A Bridge Too Far
Why are you here?
Because my best friend made me promise to seek therapy.
If your best friend told you to jump off a bridge, would you?
Of course not. No….well maybe if she was jumping with me. Don't you want to know what is bothering me rather than opening up by judging me about my relationship with my best friend?
I'm not judging you. I'm analyzing your response. I ask all my patients the same first question. You didn't answer about yourself, and I was trying to point that out to you. Your response leads me to believe you are defensively posturing yourself, hesitant about the truth, and perhaps dependent on your best friend. Perhaps codependent, so why don't we start by talking about that?
All that analysis from one sentence? Look. Who's paying who? Don't I get to choose what to talk about if I'm paying for your services? And if I'm coming here to talk about my mental health, do you think it's a good idea to lead with a question about me jumping off a bridge? How do you know I'm not suicidal?
Good. So my comment was not out of line. Why don't you just take a breath and let me help you. Of course you get to choose what you want to talk about, but it's my job to assist you, to guide you towards a better understanding of yourself. That will involve me asking questions. And after I ask a question, if I see a red flag, I'm going to point it out. If any of my comments to you seem harsh and make you angry, perhaps we should peel that onion, so to speak. I like to dive right in with my patients, perhaps even intentionally rile them up, because often times they don't understand their own problems, and my style has been proven effective to reach that ultimate goal. Why don't we start over. What can I help you with today?

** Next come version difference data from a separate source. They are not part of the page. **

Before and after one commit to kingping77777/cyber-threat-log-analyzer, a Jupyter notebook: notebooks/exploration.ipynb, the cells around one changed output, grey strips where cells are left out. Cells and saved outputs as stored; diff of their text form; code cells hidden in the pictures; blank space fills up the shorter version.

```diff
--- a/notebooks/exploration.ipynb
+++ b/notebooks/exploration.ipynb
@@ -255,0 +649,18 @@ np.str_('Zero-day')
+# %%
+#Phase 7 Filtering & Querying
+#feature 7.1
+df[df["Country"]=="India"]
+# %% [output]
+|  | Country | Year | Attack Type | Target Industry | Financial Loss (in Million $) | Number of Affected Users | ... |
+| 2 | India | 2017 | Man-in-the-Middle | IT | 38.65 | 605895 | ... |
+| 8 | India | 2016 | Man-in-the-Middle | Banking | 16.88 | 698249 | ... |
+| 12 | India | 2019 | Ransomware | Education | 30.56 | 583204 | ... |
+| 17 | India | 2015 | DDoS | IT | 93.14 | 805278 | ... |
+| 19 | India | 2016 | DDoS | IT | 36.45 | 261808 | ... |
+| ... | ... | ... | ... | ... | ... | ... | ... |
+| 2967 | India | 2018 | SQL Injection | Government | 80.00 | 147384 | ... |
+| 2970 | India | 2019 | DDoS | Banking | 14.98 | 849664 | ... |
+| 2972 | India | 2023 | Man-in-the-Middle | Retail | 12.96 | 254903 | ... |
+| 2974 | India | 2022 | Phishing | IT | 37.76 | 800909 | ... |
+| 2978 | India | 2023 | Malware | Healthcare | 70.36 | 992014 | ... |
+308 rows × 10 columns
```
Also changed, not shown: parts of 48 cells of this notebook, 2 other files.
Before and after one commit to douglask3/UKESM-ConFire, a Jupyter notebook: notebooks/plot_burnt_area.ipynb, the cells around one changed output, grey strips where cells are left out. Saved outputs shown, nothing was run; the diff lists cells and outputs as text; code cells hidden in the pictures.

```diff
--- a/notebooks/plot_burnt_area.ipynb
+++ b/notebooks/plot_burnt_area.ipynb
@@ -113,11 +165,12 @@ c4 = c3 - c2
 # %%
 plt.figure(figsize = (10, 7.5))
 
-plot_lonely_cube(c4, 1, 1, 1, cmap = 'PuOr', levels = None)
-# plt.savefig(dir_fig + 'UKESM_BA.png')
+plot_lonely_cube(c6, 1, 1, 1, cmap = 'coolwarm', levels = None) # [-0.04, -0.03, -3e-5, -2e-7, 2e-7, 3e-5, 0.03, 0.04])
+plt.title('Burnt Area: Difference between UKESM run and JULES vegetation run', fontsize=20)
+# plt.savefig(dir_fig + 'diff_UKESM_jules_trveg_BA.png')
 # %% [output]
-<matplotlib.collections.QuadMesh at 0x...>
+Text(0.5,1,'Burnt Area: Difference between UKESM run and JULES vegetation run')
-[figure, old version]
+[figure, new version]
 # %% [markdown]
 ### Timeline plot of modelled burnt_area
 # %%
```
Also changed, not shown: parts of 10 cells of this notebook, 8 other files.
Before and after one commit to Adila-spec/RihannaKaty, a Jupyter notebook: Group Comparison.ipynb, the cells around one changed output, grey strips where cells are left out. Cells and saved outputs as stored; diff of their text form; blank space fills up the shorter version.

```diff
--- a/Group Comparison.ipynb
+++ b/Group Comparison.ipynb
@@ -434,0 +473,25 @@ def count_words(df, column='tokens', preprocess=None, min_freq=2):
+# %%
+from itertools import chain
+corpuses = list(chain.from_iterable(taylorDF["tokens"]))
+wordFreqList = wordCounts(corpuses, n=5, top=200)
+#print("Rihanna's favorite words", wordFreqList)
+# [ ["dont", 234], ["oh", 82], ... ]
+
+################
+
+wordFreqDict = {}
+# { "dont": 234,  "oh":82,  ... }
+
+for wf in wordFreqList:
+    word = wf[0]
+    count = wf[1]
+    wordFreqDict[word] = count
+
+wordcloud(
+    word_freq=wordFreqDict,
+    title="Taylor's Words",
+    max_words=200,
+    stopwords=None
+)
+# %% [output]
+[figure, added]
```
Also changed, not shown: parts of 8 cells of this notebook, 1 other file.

Truthfully? Today, right now my biggest problem started when I walked into your office and started talking to you. Let me ask you this? Are there any bridges nearby?